INSTRUCTIONS TO FOLLOW ▸ Reading the records below, find how many lines include the word "predictors" and give that number alone.

*** INPUT RECORDS ***

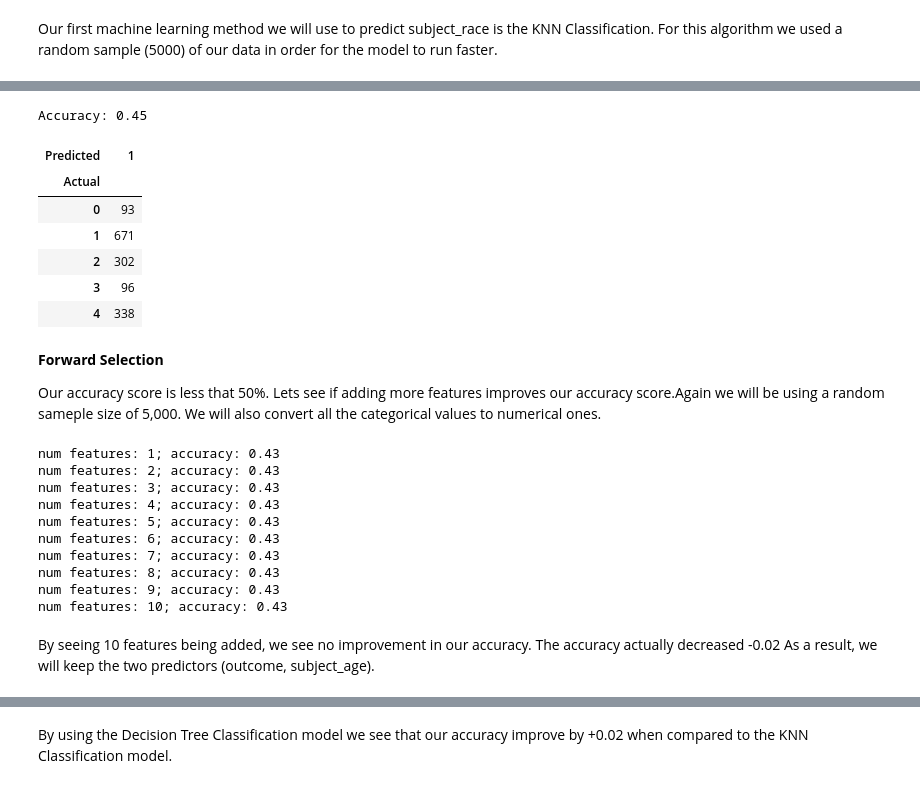
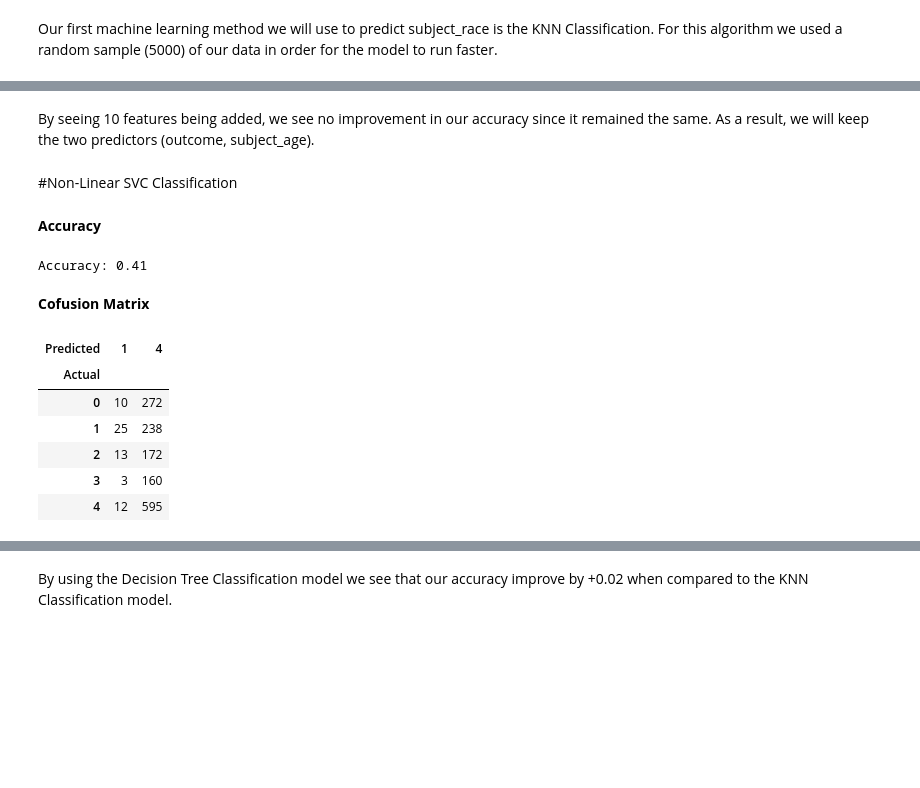
Before and after one commit to nimbuscloudservices/CST383-Project, a Jupyter notebook: cst383_project.ipynb, the cells around one changed output, grey strips where cells are left out. Saved outputs shown, nothing was run; the diff lists cells and outputs as text; code cells hidden in the pictures; blank space fills up the shorter version.

```diff
--- a/cst383_project.ipynb
+++ b/cst383_project.ipynb
@@ -300,16 +428,37 @@ Actual: [1 4 0 1 1 4 1 1 1 4]
+# %% [markdown]
+By seeing 10 features being added, we see no improvement in our accuracy since it remained the same. As a result, we will keep the two predictors (outcome, subject_age).
+# %% [markdown]
+#Non-Linear SVC Classification
+# %% [markdown]
+**Accuracy**
+# %%
+np.random.seed(42)
+
+predictors = ['outcome', 'subject_age']
+X = df[predictors].values
+y = df['subject_race'].values
+
+indexes = np.random.choice(y.size, size=5000)
+X_mini = X[indexes]
+y_mini = y[indexes]
+
+X_train, X_test, y_train, y_test = train_test_split(X_mini, y_mini, test_size=0.30, random_state=42)
+
+clf = make_pipeline(StandardScaler(), SVC(gamma='scale'))
+clf.fit(X_train, y_train)
+y_predict = clf.predict(X_test)
+print('Accuracy: {:.2f}'.format(accuracy_score(y_test, y_predict)))
+# %% [output]
+Accuracy: 0.41
+# %% [markdown]
+**Cofusion Matrix**
 # %%
-print('Accuracy: {:.2f}'.format((predictions == y_test).mean()))
-pd.crosstab(y_test, predictions, rownames=['Actual'], colnames=['Predicted'])
+pd.crosstab(y_test, y_predict, rownames=['Actual'], colnames=['Predicted'])
 # %% [output]
-Accuracy: 0.45
-| Predicted | 1 |
-| Actual |  |
-| 0 | 93 |
-| 1 | 671 |
-| 2 | 302 |
-| 3 | 96 |
-| 4 | 338 |
+| Predicted | 1 | 4 |
+| Actual |  |  |
+| 0 | 10 | 272 |
+| 1 | 25 | 238 |
+| 2 | 13 | 172 |
+| 3 | 3 | 160 |
+| 4 | 12 | 595 |
-# %% [markdown]
-**Forward Selection**
-
-Our accuracy score is less that 50%. Lets see if adding more features improves our accuracy score.Again we will be using a random sameple size of 5,000. We will also convert all the categorical values to numerical ones.
@@ -339,27 +464,0 @@ predictions = knn.predict(X_test)
-# %%
-remaining = list(range(X_train.shape[1]))
-selected = []
-n = 10
-while len(selected) < n:
-    accuracy = 1e7
-    for i in remaining:
-        scores = cross_val_score(KNeighborsClassifier(), X_train[:, selected+[i]], y_train, scoring='accuracy', cv=10)
-        if scores.mean() < accuracy:
-          accuracy = (predictions == y_test).mean()
-          i_min = i
-    remaining.remove(i_min)
-    selected.append(i_min)
-    print('num features: {}; accuracy: {:.2f}'.format(len(selected), accuracy))
-# %% [output]
-num features: 1; accuracy: 0.43
-num features: 2; accuracy: 0.43
-num features: 3; accuracy: 0.43
-num features: 4; accuracy: 0.43
-num features: 5; accuracy: 0.43
-num features: 6; accuracy: 0.43
-num features: 7; accuracy: 0.43
-num features: 8; accuracy: 0.43
-num features: 9; accuracy: 0.43
-num features: 10; accuracy: 0.43
-# %% [markdown]
-By seeing 10 features being added, we see no improvement in our accuracy. The accuracy actually decreased -0.02 As a result, we will keep the two predictors (outcome, subject_age).
```
Also changed, not shown: parts of 87 cells of this notebook.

*** End of INPUT RECORDS ***

WRITTEN RESPONSE ▸ 4